GIVEN RECORDS Start Marker
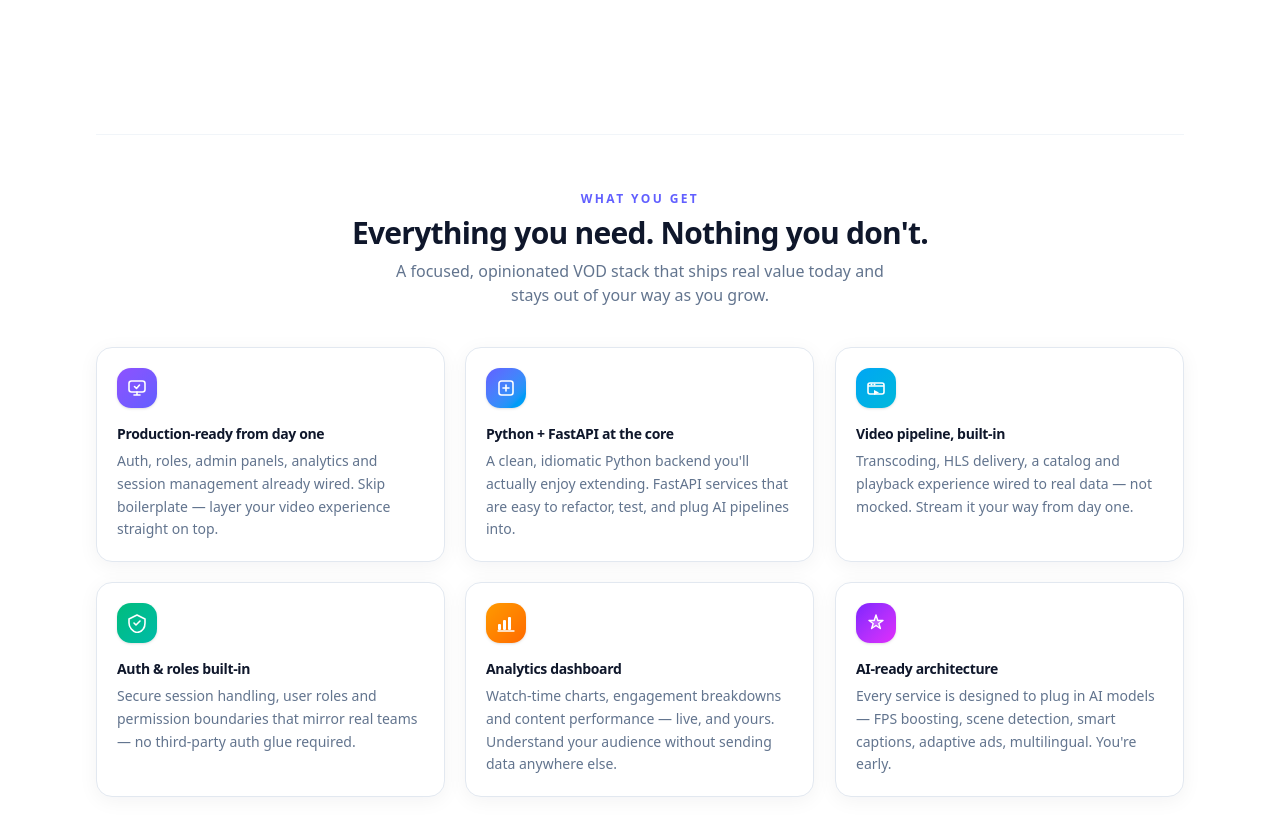
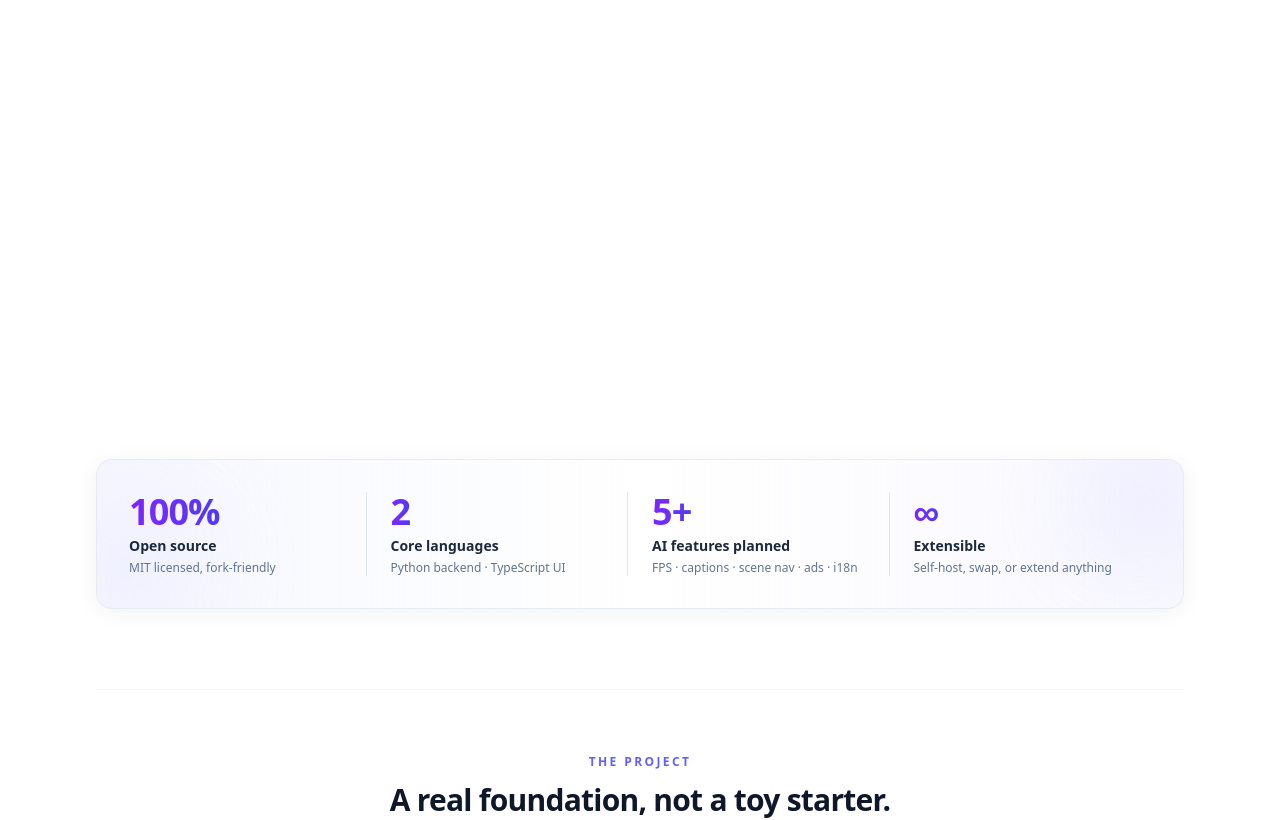
Before and after one commit to Suman196pokhrel/vod-app, a Next.js app in the folder app/: page / in a window 1280 px wide. Shown: the part 700-1520 px from the top of the page. Built offline with nearby package versions, Linux system fonts and the light colour scheme.

Commit message:
feat: trim landing features to a 3-item strip

```diff
--- a/app/app/(public)/_components/LandingFeatures.tsx
+++ b/app/app/(public)/_components/LandingFeatures.tsx
@@ -1,204 +1,48 @@
 "use client";
 
-import React from "react";
-
-// Defined outside component — no closure deps, no re-renders, direct DOM mutation
-function onTiltMove(e: React.MouseEvent<HTMLDivElement>) {
-  const el = e.currentTarget;
-  const r = el.getBoundingClientRect();
-  const x = (e.clientX - r.left) / r.width;
-  const y = (e.clientY - r.top) / r.height;
-  const rotX = (y - 0.5) * -16;
-  const rotY = (x - 0.5) * 16;
-  el.style.transform = `perspective(900px) rotateX(${rotX}deg) rotateY(${rotY}deg) scale3d(1.03,1.03,1.03)`;
-  el.style.transition = "none";
-  const shine = el.querySelector<HTMLElement>("[data-shine]");
-  if (shine) {
-    shine.style.opacity = "1";
-    shine.style.backgroundImage = `radial-gradient(220px circle at ${x * 100}% ${y * 100}%, rgba(255,255,255,0.55), transparent 60%)`;
-  }
-}
-
-function onTiltLeave(e: React.MouseEvent<HTMLDivElement>) {
-  const el = e.currentTarget;
-  el.style.transform = "";
-  el.style.transition = "transform 0.6s cubic-bezier(0.23, 1, 0.32, 1)";
-  const shine = el.querySelector<HTMLElement>("[data-shine]");
-  if (shine) {
-    shine.style.opacity = "0";
-    shine.style.transition = "opacity 0.4s ease";
-  }
-}
+import { useScrollReveal } from "@/lib/motion/useScrollReveal";
 
 const FEATURES = [
   {
-    gradient: "from-violet-500 to-indigo-500",
-    iconBg: "bg-linear-to-br from-violet-500 to-indigo-500",
-    shimmerColor: "from-violet-400/0 via-violet-100/50 to-violet-400/0",
-    hoverBorder: "hover:border-violet-200",
-    hoverShadow: "hover:shadow-[0_20px_60px_rgba(139,92,246,0.18)]",
-    icon: (
-      <svg width="20" height="20" viewBox="0 0 20 20" fill="none" aria-hidden="true">
-        <rect x="2" y="3" width="16" height="11" rx="2.5" stroke="white" strokeWidth="1.6" />
-        <path d="M7 17h6M10 14v3" stroke="white" strokeWidth="1.6" strokeLinecap="round" />
-        <path d="M7.5 8.5L9.5 10.5L12.5 7" stroke="white" strokeWidth="1.6" strokeLinecap="round" strokeLinejoin="round" />
-      </svg>
-    ),
-    title: "Production-ready from day one",
+    number: "01",
+    title: "Adaptive quality",
     description:
-      "Auth, roles, admin panels, analytics and session management already wired. Skip boilerplate — layer your video experience straight on top.",
+      "Six quality tiers, switched automatically to match your connection — no buffering, no manual toggling.",
   },
   {
-    gradient: "from-indigo-500 to-sky-500",
-    iconBg: "bg-linear-to-br from-indigo-500 to-sky-500",
-    shimmerColor: "from-indigo-400/0 via-indigo-100/50 to-indigo-400/0",
-    hoverBorder: "hover:border-indigo-200",
-    hoverShadow: "hover:shadow-[0_20px_60px_rgba(79,70,229,0.18)]",
-    icon: (
-      <svg width="20" height="20" viewBox="0 0 20 20" fill="none" aria-hidden="true">
-        <path
-          d="M3 5.5A2.5 2.5 0 015.5 3h9A2.5 2.5 0 0117 5.5v9a2.5 2.5 0 01-2.5 2.5h-9A2.5 2.5 0 013 14.5v-9z"
-          stroke="white"
-          strokeWidth="1.6"
-        />
-        <path d="M7 10h6M10 7v6" stroke="white" strokeWidth="1.6" strokeLinecap="round" />
-      </svg>
-    ),
-    title: "Python + FastAPI at the core",
+    number: "02",
+    title: "Every screen",
     description:
-      "A clean, idiomatic Python backend you'll actually enjoy extending. FastAPI services that are easy to refactor, test, and plug AI pipelines into.",
+      "Phone, tablet, desktop, TV. The same fast, minimal player everywhere you watch.",
   },
   {
-    gradient: "from-sky-500 to-cyan-500",
-    iconBg: "bg-linear-to-br from-sky-500 to-cyan-500",
-    shimmerColor: "from-sky-400/0 via-sky-100/50 to-sky-400/0",
-    hoverBorder: "hover:border-sky-200",
-    hoverShadow: "hover:shadow-[0_20px_60px_rgba(14,165,233,0.18)]",
-    icon: (
-      <svg width="20" height="20" viewBox="0 0 20 20" fill="none" aria-hidden="true">
-        <rect x="2" y="5" width="16" height="11" rx="2" stroke="white" strokeWidth="1.6" />
-        <path d="M2 8h16" stroke="white" strokeWidth="1.6" />
-        <circle cx="5.5" cy="6.5" r="1" fill="white" />
-        <circle cx="8.5" cy="6.5" r="1" fill="white" />
-        <polygon points="8,12 13,14.5 8,17" fill="white" />
-      </svg>
-    ),
-    title: "Video pipeline, built-in",
-    description:
-      "Transcoding, HLS delivery, a catalog and playback experience wired to real data — not mocked. Stream it your way from day one.",
-  },
-  {
-    gradient: "from-emerald-500 to-teal-500",
-    iconBg: "bg-linear-to-br from-emerald-500 to-teal-500",
-    shimmerColor: "from-emerald-400/0 via-emerald-100/50 to-emerald-400/0",
-    hoverBorder: "hover:border-emerald-200",
-    hoverShadow: "hover:shadow-[0_20px_60px_rgba(16,185,129,0.18)]",
-    icon: (
-      <svg width="20" height="20" viewBox="0 0 20 20" fill="none" aria-hidden="true">
-        <path
-          d="M10 2L2 6v4c0 4.42 3.38 8.56 8 9.56C15.62 18.56 18 14.42 18 10V6L10 2z"
-          stroke="white"
-          strokeWidth="1.6"
-          strokeLinejoin="round"
-        />
-        <path d="M7 10l2 2 4-4" stroke="white" strokeWidth="1.6" strokeLinecap="round" strokeLinejoin="round" />
-      </svg>
-    ),
-    title: "Auth & roles built-in",
-    description:
-      "Secure session handling, user roles and permission boundaries that mirror real teams — no third-party auth glue required.",
-  },
-  {
-    gradient: "from-amber-500 to-orange-500",
-    iconBg: "bg-linear-to-br from-amber-500 to-orange-500",
-    shimmerColor: "from-amber-400/0 via-amber-100/50 to-amber-400/0",
-    hoverBorder: "hover:border-amber-200",
-    hoverShadow: "hover:shadow-[0_20px_60px_rgba(245,158,11,0.18)]",
-    icon: (
-      <svg width="20" height="20" viewBox="0 0 20 20" fill="none" aria-hidden="true">
-        <rect x="2" y="11" width="3" height="6" rx="1" fill="white" />
-        <rect x="7" y="7" width="3" height="10" rx="1" fill="white" />
-        <rect x="12" y="4" width="3" height="13" rx="1" fill="white" />
-        <path d="M2 18h16" stroke="white" strokeWidth="1.3" strokeLinecap="round" />
-      </svg>
-    ),
-    title: "Analytics dashboard",
-    description:
-      "Watch-time charts, engagement breakdowns and content performance — live, and yours. Understand your audience without sending data anywhere else.",
-  },
-  {
-    gradient: "from-violet-600 to-fuchsia-500",
-    iconBg: "bg-linear-to-br from-violet-600 to-fuchsia-500",
-    shimmerColor: "from-fuchsia-400/0 via-fuchsia-100/50 to-fuchsia-400/0",
-    hoverBorder: "hover:border-fuchsia-200",
-    hoverShadow: "hover:shadow-[0_20px_60px_rgba(192,38,211,0.18)]",
-    icon: (
-      <svg width="20" height="20" viewBox="0 0 20 20" fill="none" aria-hidden="true">
-        <path
-          d="M10 2l1.8 5.5H17l-4.2 3 1.6 5L10 12.5 5.6 15.5l1.6-5L3 7.5h5.2L10 2z"
-          stroke="white"
-          strokeWidth="1.4"
-          strokeLinejoin="round"
-          fill="white"
-          fillOpacity="0.25"
-        />
-      </svg>
-    ),
-    title: "AI-ready architecture",
-    description:
-      "Every service is designed to plug in AI models — FPS boosting, scene detection, smart captions, adaptive ads, multilingual. You're early.",
+    number: "03",
+    title: "Built for speed",
+    description: "No clutter, no bloat. The feed loads fast and gets out of your way.",
   },
 ];
 
+function FeatureBlock({ feature }: { feature: (typeof FEATURES)[number] }) {
+  const ref = useScrollReveal<HTMLDivElement>();
+  return (
+    <div ref={ref} className="border-t border-landing-border pt-6">
+      <span className="font-mono text-xs text-landing-muted">{feature.number}</span>
+      <h3 className="mt-3 text-xl font-bold tracking-tight text-landing-fg">
+        {feature.title}
+      </h3>
+      <p className="mt-2 text-sm leading-relaxed text-landing-muted">
+        {feature.description}
+      </p>
+    </div>
+  );
+}
+
 export function LandingFeatures() {
   return (
-    <section className="mt-16 border-t border-slate-100 pt-14">
-      <div className="mb-10 space-y-2 text-center">
-        <p className="text-xs font-bold uppercase tracking-[0.2em] text-indigo-500">
-          What you get
-        </p>
-        <h2 className="text-2xl font-bold tracking-tight text-slate-900 sm:text-3xl">
-          Everything you need. Nothing you don&apos;t.
-        </h2>
-        <p className="mx-auto max-w-lg text-sm text-slate-500 sm:text-base">
-          A focused, opinionated VOD stack that ships real value today and stays
-          out of your way as you grow.
-        </p>
-      </div>
-
-      <div className="grid gap-5 sm:grid-cols-2 lg:grid-cols-3">
-        {FEATURES.map((feature, i) => (
-          <div
-            key={feature.title}
-            onMouseMove={onTiltMove}
-            onMouseLeave={onTiltLeave}
-            className={`group relative cursor-default overflow-hidden rounded-2xl border border-slate-200 bg-white p-5 text-sm shadow-[0_4px_20px_rgba(15,23,42,0.05)] will-change-transform ${feature.hoverBorder} ${feature.hoverShadow} transition-[border-color,box-shadow] duration-300`}
-            style={{ transitionProperty: "border-color, box-shadow, transform" }}
-          >
-            {/* Shine overlay — updated via DOM directly */}
-            <div
-              data-shine
-              className="pointer-events-none absolute inset-0 rounded-2xl opacity-0"
-              style={{ transition: "opacity 0.3s ease" }}
-            />
-
-            {/* Shimmer sweep on hover */}
-            <div
-              className={`pointer-events-none absolute inset-0 -translate-x-full rounded-2xl bg-linear-to-r ${feature.shimmerColor} opacity-60 transition-transform duration-700 group-hover:translate-x-full`}
-            />
-
-            {/* Icon */}
-            <div
-              className={`mb-4 inline-flex h-10 w-10 items-center justify-center rounded-xl ${feature.iconBg} shadow-sm transition-transform duration-300 group-hover:scale-110`}
-            >
-              {feature.icon}
-            </div>
-
-            <h3 className="mb-1.5 font-semibold tracking-tight text-slate-900">
-              {feature.title}
-            </h3>
-            <p className="leading-relaxed text-slate-500">{feature.description}</p>
-          </div>
+    <section className="py-20">
+      <div className="grid gap-8 sm:grid-cols-3">
+        {FEATURES.map((feature) => (
+          <FeatureBlock key={feature.number} feature={feature} />
         ))}
       </div>
     </section>
```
GIVEN RECORDS End Marker
Check each line of the data above for the word "your" and copy the ones where it is found.

RESPONSE:
-      "Auth, roles, admin panels, analytics and session management already wired. Skip boilerplate — layer your video experience straight on top.",
+      "Six quality tiers, switched automatically to match your connection — no buffering, no manual toggling.",
-      "Transcoding, HLS delivery, a catalog and playback experience wired to real data — not mocked. Stream it your way from day one.",
-      "Watch-time charts, engagement breakdowns and content performance — live, and yours. Understand your audience without sending data anywhere else.",
+    description: "No clutter, no bloat. The feed loads fast and gets out of your way.",
-          out of your way as you grow.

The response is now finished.